DATA FOR THE TASK =
"""

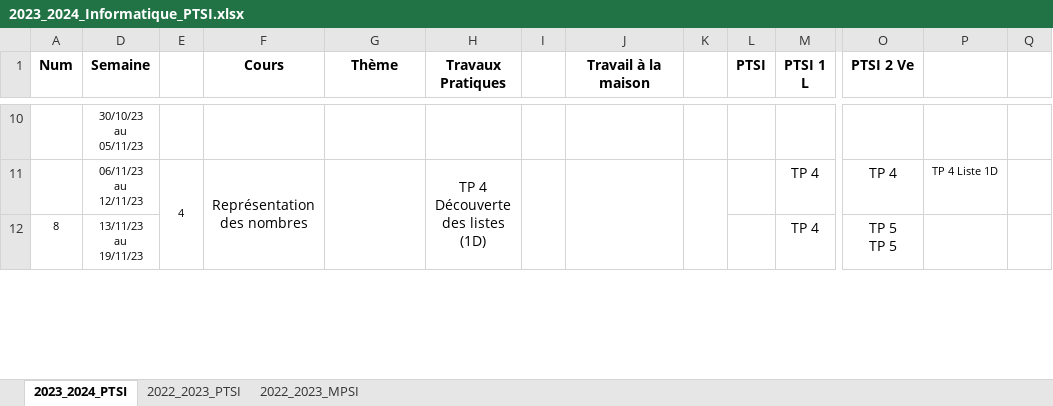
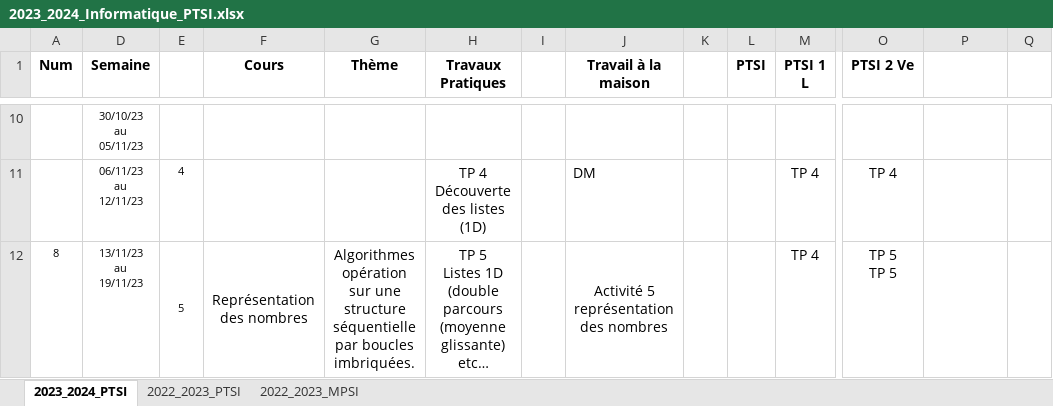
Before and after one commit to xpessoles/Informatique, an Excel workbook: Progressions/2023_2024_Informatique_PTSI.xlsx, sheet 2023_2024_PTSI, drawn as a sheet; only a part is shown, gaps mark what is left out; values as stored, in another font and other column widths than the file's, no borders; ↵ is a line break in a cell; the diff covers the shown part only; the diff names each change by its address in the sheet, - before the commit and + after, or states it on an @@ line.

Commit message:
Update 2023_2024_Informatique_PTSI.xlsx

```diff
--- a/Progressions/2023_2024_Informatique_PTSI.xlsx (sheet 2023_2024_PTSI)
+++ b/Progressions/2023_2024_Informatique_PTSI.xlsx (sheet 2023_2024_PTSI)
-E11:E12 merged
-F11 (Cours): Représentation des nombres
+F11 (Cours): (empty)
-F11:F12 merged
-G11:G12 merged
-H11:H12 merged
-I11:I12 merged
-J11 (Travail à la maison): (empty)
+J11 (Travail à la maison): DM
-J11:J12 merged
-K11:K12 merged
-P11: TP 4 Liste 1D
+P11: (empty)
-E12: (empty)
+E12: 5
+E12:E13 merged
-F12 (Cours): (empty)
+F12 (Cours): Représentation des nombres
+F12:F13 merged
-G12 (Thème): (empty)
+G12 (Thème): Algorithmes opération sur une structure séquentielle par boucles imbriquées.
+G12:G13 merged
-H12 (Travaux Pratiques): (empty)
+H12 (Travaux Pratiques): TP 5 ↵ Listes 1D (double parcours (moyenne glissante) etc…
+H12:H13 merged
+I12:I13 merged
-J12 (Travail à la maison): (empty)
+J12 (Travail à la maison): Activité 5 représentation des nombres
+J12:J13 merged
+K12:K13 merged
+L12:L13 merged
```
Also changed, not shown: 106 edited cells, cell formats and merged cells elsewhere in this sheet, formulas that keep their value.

"""

TASK PROMPT =
The records above are to be repeated exactly, with every picture removed from the copy.

SOLUTION TO THIS PROBLEM =
Before and after one commit to xpessoles/Informatique, an Excel workbook: Progressions/2023_2024_Informatique_PTSI.xlsx, sheet 2023_2024_PTSI, drawn as a sheet; only a part is shown, gaps mark what is left out; values as stored, in another font and other column widths than the file's, no borders; ↵ is a line break in a cell; the diff covers the shown part only; the diff names each change by its address in the sheet, - before the commit and + after, or states it on an @@ line.

Commit message:
Update 2023_2024_Informatique_PTSI.xlsx

```diff
--- a/Progressions/2023_2024_Informatique_PTSI.xlsx (sheet 2023_2024_PTSI)
+++ b/Progressions/2023_2024_Informatique_PTSI.xlsx (sheet 2023_2024_PTSI)
-E11:E12 merged
-F11 (Cours): Représentation des nombres
+F11 (Cours): (empty)
-F11:F12 merged
-G11:G12 merged
-H11:H12 merged
-I11:I12 merged
-J11 (Travail à la maison): (empty)
+J11 (Travail à la maison): DM
-J11:J12 merged
-K11:K12 merged
-P11: TP 4 Liste 1D
+P11: (empty)
-E12: (empty)
+E12: 5
+E12:E13 merged
-F12 (Cours): (empty)
+F12 (Cours): Représentation des nombres
+F12:F13 merged
-G12 (Thème): (empty)
+G12 (Thème): Algorithmes opération sur une structure séquentielle par boucles imbriquées.
+G12:G13 merged
-H12 (Travaux Pratiques): (empty)
+H12 (Travaux Pratiques): TP 5 ↵ Listes 1D (double parcours (moyenne glissante) etc…
+H12:H13 merged
+I12:I13 merged
-J12 (Travail à la maison): (empty)
+J12 (Travail à la maison): Activité 5 représentation des nombres
+J12:J13 merged
+K12:K13 merged
+L12:L13 merged
```
Also changed, not shown: 106 edited cells, cell formats and merged cells elsewhere in this sheet, formulas that keep their value.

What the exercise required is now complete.